### WHAT YOU SHOULD DO
Among the entries, how many lines carry the string "container"? Give the number and nothing else.

Stored items:
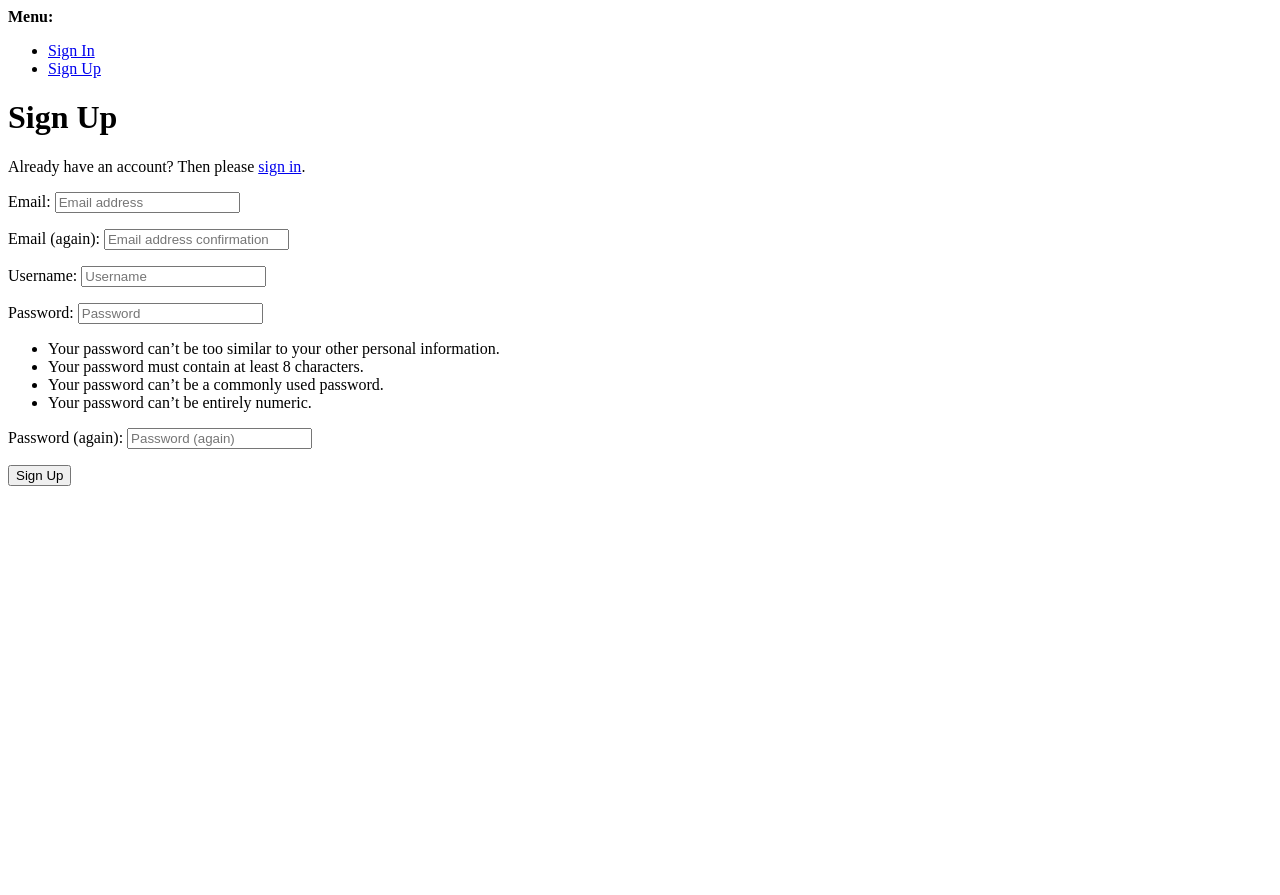
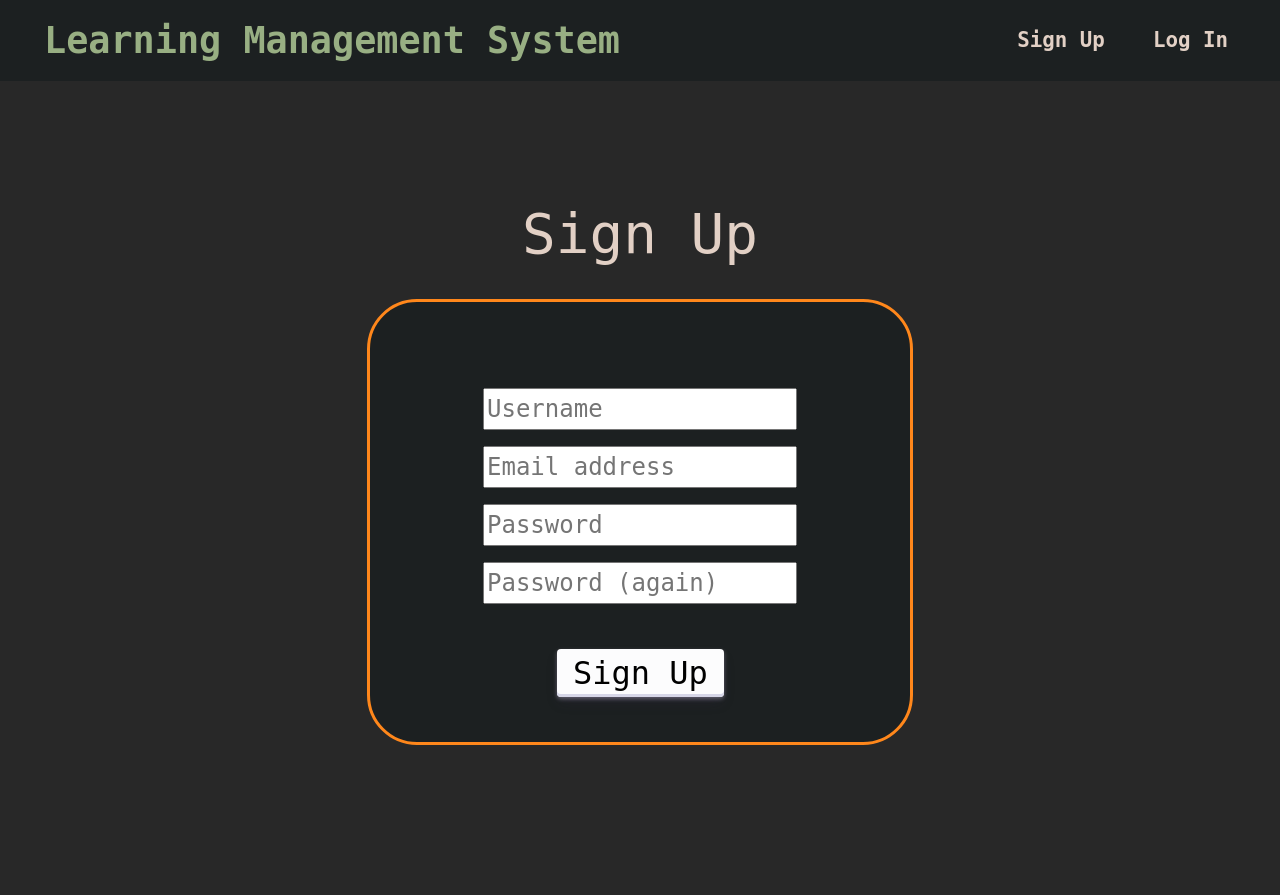
Before and after one commit to DHayes23/Learning_Management_System, a Django app: page /accounts/signup/ in a window 1280 px wide. Before the commit the page ends 486 px from the top, so only its background shows below. Run offline with Django 5.2, Linux system fonts and the light colour scheme.

Commit message:
Add styling to Sign Up page

```diff
--- a/Learning_Management_System/settings.py
+++ b/Learning_Management_System/settings.py
@@ -91,8 +91,8 @@ EMAIL_BACKEND = 'django.core.mail.backends.console.EmailBackend'
 
 ACCOUNT_AUTHENTICATION_METHOD = 'username_email'
 ACCOUNT_EMAIL_REQUIRED = True
-ACCOUNT_EMAIL_VERIFICATION = 'mandatory'
-ACCOUNT_SIGNUP_EMAIL_ENTER_TWICE = True
+ACCOUNT_EMAIL_VERIFICATION = 'none'
+ACCOUNT_SIGNUP_EMAIL_ENTER_TWICE = False
 ACCOUNT_USERNAME_MIN_LENGTH = 4
 LOGIN_URL = '/accounts/login/'
 LOGIN_REDIRECT_URL = '/'
--- a/static/css/base.css
+++ b/static/css/base.css
@@ -60,7 +60,7 @@ body {
 }
 
 .spacer-element {
-    margin-top: 15rem;
+    margin-top: 12.5rem;
 }
 
 .test-header {
--- a/templates/allauth/account/signup.html
+++ b/templates/allauth/account/signup.html
@@ -1,38 +1,54 @@
-{% extends "account/base_entrance.html" %}
-{% load allauth i18n %}
-{% block head_title %}
-    {% trans "Signup" %}
-{% endblock head_title %}
+{% extends "base.html" %}
+{% load static %}
+
+{% load i18n %}
+
+{% block title %}LMS - {% trans "Sign Up" %}{% endblock %}
+
 {% block content %}
-    {% element h1 %}
-        {% trans "Sign Up" %}
-    {% endelement %}
-    {% setvar link %}
-        <a href="{{ login_url }}">
-        {% endsetvar %}
-        {% setvar end_link %}
-        </a>
-    {% endsetvar %}
-    {% element p %}
-        {% blocktranslate %}Already have an account? Then please {{ link }}sign in{{ end_link }}.{% endblocktranslate %}
-    {% endelement %}
-    {% if not SOCIALACCOUNT_ONLY %}
-        {% url 'account_signup' as action_url %}
-        {% element form form=form method="post" action=action_url tags="entrance,signup" %}
-            {% slot body %}
-                {% csrf_token %}
-                {% element fields form=form unlabeled=True %}
-                {% endelement %}
-                {{ redirect_field }}
-            {% endslot %}
-            {% slot actions %}
-                {% element button tags="prominent,signup" type="submit" %}
-                    {% trans "Sign Up" %}
-                {% endelement %}
-            {% endslot %}
-        {% endelement %}
-    {% endif %}
-    {% if SOCIALACCOUNT_ENABLED %}
-        {% include "socialaccount/snippets/login.html" with page_layout="entrance" %}
-    {% endif %}
-{% endblock content %}
+<link rel="stylesheet" href="{% static 'css/auth.css' %}">
+
+<div class="container">
+  <div class="row">
+    <div class="col-sm-6 offset-sm-3 col-12">
+      <h1 class="auth-heading">{% trans "Sign Up" %}</h1>
+      <div class="auth-container">
+        <form class="signup auth-form" method="POST" action="{% url 'account_signup' %}">
+            {% csrf_token %}
+
+            {% if form.errors %}
+                <ul>
+                {% for field in form %}
+                    {% for error in field.errors %}
+                        <li>{{ error }}</li>
+                    {% endfor %}
+                {% endfor %}
+                </ul>
+            {% endif %}
+
+            <div class="auth-form-group">
+              {{ form.username }}
+            </div>
+
+            <div class="auth-form-group">
+              {{ form.email }}
+            </div>
+
+            <div class="auth-form-group">
+              {{ form.password1 }}
+            </div>
+
+            <div class="auth-form-group">
+              {{ form.password2 }}
+            </div>
+
+            <div class="auth-button-container">
+              <button class="primaryAction primary-button" type="submit">{% trans "Sign Up" %}</button>
+            </div>
+        </form>
+
+    </div>
+  </div>
+</div>
+
+{% endblock %}
--- a/templates/base.html
+++ b/templates/base.html
@@ -48,6 +48,9 @@
                       <a class="nav-link" href="#" onclick="document.getElementById('logout-form').submit();">Log Out</a>
                     </li>
                   {% else %}
+                  <li class="nav-item">
+                    <a class="nav-link" href="{% url 'account_signup' %}">Sign Up</a>
+                  </li>
                     <li class="nav-item">
                       <a class="nav-link" href="{% url 'account_login' %}">Log In</a>
                     </li>
```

### ANSWER
3